Foam extinguishers in current circulation should contain AFFF based on PFHxA, a shorter C6 chain PFAS with less (but not zero) environmental effect. Most extinguishers in circulation with ‘Eco’ or similar branding use this version of AFFF.
As it is still harmful to the environment a PFHxA phase out and ban is likely to be introduced in 2023/2024 meaning even these extinguishers will ultimately require removal from service
Fluorine Free Foams
A range of fluorine free foam compounds with no PFAS content have now been developed, including ones intended for portable extinguisher use, and these are slowly entering the market and are not likely to be subject to restrictions for the foreseeable future
All film forming foams used in our extinguishers do not contain fluorosurfactants based on C8 technology and therefore do not contain PFOS or PFOA.
Firechief Global is committed to developing PFAS free firefighting technology, enabling the elimination of PFAS-based fire extinguishing compounds from the Firechief product range. We have a PFAS Free symbol on the product information to which this currently applies.
Fire Depot has been the UK's favourite fire safety supplier for over 50 years, we know the fire protection and prevention business inside out. Our experienced team can offer advice and guidance about any of our fire safety products. For expert help and advice, please contact the Fire Depot team on 0330 999 2233, email us at firstname.lastname@example.org or visit https://www.firedepot.co.uk/ to see our full range of fire safety products.

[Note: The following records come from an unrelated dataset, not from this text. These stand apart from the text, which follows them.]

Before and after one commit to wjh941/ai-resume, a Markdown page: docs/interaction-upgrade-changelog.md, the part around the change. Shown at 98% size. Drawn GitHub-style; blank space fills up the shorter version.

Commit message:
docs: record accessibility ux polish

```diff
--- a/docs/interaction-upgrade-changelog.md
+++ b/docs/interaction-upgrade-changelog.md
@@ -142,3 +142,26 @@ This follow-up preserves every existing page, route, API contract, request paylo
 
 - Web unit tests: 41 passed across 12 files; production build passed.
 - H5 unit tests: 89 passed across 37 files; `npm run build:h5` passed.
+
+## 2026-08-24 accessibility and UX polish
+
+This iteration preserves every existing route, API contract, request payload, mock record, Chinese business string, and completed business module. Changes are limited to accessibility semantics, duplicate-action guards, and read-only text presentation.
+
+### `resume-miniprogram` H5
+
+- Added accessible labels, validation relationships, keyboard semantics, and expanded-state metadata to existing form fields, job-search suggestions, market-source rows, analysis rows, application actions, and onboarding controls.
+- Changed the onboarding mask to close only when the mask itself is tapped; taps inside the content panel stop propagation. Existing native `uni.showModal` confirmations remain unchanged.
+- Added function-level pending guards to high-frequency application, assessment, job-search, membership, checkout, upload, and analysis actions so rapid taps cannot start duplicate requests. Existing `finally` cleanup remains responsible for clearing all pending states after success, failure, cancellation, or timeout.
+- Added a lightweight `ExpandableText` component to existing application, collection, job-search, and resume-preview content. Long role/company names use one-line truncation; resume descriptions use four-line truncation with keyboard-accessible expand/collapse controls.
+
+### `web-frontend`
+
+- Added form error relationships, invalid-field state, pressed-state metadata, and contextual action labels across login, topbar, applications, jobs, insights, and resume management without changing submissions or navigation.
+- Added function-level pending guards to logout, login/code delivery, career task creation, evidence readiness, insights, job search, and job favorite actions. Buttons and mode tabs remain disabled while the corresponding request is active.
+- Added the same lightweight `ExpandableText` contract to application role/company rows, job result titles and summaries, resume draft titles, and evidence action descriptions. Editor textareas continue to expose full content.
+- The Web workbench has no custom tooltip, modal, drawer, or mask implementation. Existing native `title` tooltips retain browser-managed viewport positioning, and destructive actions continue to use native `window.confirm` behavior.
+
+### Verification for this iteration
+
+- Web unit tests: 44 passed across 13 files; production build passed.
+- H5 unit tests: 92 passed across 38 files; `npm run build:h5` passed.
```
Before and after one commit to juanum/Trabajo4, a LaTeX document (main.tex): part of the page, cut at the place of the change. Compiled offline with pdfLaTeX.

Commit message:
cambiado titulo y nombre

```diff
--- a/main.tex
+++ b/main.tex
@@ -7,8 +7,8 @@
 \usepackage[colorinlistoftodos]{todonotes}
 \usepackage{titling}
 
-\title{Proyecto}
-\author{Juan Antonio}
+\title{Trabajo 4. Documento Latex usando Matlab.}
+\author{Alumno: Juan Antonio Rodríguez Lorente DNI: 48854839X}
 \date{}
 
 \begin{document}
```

The information contained within this blog is provided solely for general informational and educational purposes and is not intended as a substitute for professional advice. Before taking any actions based upon this information, we advise the reader to consult any and all relevant statutory or regulatory guidance and where felt necessary to consult a qualified fire or industry regulation professional. The use or reliance on any information contained herein is solely at the reader’s risk.